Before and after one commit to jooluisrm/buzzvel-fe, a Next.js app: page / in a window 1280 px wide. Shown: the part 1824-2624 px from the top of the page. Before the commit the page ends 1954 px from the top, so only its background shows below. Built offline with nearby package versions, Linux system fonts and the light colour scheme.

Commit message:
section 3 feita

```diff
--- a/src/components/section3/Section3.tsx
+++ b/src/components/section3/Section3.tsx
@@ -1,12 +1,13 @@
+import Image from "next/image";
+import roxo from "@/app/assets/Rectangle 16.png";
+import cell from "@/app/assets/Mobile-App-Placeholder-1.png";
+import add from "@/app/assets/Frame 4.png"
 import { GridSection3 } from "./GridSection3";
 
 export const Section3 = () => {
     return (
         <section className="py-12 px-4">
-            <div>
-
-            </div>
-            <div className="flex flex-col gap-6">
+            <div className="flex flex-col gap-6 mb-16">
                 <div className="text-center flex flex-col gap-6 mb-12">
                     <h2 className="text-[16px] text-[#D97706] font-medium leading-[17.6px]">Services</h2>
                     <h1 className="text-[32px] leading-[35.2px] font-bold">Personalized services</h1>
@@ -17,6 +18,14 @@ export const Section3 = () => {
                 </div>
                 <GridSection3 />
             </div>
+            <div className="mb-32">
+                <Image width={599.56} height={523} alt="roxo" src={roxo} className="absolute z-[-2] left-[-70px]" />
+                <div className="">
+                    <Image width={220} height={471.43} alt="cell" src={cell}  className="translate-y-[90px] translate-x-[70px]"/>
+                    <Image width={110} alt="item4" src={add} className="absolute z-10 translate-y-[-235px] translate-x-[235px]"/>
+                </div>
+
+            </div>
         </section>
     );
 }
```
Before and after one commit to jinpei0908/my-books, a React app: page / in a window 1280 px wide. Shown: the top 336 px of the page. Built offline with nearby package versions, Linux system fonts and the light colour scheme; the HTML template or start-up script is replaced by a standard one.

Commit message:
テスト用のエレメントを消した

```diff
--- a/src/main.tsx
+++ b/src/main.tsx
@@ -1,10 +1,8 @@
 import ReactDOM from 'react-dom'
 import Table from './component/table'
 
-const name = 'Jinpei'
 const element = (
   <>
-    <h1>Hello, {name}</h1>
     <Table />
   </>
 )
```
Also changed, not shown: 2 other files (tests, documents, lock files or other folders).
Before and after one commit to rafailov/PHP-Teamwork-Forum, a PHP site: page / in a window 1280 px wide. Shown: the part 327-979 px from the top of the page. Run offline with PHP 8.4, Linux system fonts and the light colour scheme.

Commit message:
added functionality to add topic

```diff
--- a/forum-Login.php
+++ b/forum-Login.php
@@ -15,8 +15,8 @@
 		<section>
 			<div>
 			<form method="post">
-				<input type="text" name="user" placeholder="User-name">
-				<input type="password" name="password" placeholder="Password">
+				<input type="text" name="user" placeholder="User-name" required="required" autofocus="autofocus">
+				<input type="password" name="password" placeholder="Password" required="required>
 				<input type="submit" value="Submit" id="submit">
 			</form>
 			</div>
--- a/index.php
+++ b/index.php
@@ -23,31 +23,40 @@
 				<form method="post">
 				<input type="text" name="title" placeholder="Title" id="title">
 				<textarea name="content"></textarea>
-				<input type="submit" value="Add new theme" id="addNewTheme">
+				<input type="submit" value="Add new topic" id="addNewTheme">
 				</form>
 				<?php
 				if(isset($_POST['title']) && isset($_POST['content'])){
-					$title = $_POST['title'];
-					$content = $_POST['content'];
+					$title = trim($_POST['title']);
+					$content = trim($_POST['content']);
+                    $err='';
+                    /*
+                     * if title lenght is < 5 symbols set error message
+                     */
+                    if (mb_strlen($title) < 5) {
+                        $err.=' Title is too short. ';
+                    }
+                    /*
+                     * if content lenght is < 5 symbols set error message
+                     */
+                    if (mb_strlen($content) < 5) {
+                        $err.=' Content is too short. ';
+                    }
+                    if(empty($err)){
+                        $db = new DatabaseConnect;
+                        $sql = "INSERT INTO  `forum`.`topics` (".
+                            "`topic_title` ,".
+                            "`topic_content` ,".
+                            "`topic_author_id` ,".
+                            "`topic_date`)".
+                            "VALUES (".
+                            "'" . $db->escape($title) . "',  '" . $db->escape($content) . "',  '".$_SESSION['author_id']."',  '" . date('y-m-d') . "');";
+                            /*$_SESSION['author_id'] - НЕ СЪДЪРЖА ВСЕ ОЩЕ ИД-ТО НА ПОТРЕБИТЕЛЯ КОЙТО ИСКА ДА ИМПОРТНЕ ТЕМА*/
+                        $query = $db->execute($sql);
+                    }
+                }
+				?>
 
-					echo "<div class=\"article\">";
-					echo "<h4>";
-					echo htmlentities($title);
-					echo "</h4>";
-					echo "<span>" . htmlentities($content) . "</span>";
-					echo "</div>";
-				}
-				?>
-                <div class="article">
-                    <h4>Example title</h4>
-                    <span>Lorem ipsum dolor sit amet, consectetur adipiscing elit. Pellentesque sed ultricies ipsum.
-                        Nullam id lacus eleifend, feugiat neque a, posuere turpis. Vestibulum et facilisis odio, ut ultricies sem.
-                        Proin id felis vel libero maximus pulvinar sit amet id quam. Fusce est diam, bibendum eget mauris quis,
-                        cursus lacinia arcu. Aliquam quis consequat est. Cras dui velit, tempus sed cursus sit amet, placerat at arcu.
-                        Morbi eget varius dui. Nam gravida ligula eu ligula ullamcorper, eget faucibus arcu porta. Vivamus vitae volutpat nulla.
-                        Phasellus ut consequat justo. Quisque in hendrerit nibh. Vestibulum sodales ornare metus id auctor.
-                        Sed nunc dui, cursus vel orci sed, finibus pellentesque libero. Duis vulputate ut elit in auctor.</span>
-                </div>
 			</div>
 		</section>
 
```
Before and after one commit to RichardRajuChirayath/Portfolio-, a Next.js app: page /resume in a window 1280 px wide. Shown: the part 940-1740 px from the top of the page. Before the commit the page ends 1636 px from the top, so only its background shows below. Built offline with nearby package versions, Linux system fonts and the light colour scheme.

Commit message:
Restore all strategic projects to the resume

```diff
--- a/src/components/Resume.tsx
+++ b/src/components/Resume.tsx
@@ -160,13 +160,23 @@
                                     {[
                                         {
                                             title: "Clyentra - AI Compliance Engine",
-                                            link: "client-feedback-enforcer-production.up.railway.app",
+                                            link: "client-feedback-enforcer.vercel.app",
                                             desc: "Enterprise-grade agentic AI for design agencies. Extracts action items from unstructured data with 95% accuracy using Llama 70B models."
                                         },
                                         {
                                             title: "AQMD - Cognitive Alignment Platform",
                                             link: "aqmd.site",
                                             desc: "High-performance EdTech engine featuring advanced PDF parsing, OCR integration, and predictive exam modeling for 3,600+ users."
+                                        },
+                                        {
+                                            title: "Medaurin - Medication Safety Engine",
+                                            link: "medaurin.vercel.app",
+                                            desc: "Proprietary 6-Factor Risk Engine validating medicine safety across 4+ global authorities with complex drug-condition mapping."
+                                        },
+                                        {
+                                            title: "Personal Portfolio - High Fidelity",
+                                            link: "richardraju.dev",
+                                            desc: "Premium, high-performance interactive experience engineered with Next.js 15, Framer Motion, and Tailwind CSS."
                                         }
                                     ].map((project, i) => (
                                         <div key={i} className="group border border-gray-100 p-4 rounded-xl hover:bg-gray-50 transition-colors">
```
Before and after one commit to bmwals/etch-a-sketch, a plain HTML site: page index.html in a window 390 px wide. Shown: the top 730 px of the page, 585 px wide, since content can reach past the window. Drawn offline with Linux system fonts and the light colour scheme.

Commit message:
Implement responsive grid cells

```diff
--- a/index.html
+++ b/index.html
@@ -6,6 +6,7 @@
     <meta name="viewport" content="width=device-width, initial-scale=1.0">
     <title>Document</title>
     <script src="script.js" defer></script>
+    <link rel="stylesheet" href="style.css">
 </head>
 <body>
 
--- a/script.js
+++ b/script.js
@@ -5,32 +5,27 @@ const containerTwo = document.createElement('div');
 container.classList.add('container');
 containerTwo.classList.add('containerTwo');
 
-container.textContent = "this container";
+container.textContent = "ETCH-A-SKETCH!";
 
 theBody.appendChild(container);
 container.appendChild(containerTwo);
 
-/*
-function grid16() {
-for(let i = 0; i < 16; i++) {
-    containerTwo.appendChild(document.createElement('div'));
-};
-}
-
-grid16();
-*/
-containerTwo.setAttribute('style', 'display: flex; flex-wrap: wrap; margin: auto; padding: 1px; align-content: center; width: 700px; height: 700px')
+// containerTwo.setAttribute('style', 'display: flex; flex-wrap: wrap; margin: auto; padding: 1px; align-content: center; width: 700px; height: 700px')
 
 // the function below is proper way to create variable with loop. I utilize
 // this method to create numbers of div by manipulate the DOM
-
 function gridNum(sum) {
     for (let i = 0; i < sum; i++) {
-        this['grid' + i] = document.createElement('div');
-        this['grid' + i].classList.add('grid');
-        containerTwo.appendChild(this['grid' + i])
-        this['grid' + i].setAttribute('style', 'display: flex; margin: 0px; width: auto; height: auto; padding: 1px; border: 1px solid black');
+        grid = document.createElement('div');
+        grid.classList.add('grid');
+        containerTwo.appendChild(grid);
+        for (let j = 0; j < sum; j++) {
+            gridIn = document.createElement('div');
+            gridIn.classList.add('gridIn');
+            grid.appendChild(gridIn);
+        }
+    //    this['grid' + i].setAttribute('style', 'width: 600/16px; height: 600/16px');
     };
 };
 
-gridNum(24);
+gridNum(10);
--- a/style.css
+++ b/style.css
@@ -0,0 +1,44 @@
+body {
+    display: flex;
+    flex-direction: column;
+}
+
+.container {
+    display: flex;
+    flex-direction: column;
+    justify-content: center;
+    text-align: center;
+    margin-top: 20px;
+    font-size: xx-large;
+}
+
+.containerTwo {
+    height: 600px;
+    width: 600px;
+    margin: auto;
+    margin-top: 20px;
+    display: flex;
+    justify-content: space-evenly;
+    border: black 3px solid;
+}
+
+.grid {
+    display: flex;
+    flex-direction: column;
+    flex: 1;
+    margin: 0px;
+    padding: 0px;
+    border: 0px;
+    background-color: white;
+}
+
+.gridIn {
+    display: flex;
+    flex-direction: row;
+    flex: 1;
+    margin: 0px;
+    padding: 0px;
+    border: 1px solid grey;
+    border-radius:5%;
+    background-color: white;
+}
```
____
◆ TASK ITEM:
Where the word "from" appears in a line of the entries, copy that line.

◆ TASK OUTPUT:
Before and after one commit to jooluisrm/buzzvel-fe, a Next.js app: page / in a window 1280 px wide. Shown: the part 1824-2624 px from the top of the page. Before the commit the page ends 1954 px from the top, so only its background shows below. Built offline with nearby package versions, Linux system fonts and the light colour scheme.
+import Image from "next/image";
+import roxo from "@/app/assets/Rectangle 16.png";
+import cell from "@/app/assets/Mobile-App-Placeholder-1.png";
+import add from "@/app/assets/Frame 4.png"
 import { GridSection3 } from "./GridSection3";
 import ReactDOM from 'react-dom'
 import Table from './component/table'
Before and after one commit to rafailov/PHP-Teamwork-Forum, a PHP site: page / in a window 1280 px wide. Shown: the part 327-979 px from the top of the page. Run offline with PHP 8.4, Linux system fonts and the light colour scheme.
Before and after one commit to RichardRajuChirayath/Portfolio-, a Next.js app: page /resume in a window 1280 px wide. Shown: the part 940-1740 px from the top of the page. Before the commit the page ends 1636 px from the top, so only its background shows below. Built offline with nearby package versions, Linux system fonts and the light colour scheme.
                                             desc: "Enterprise-grade agentic AI for design agencies. Extracts action items from unstructured data with 95% accuracy using Llama 70B models."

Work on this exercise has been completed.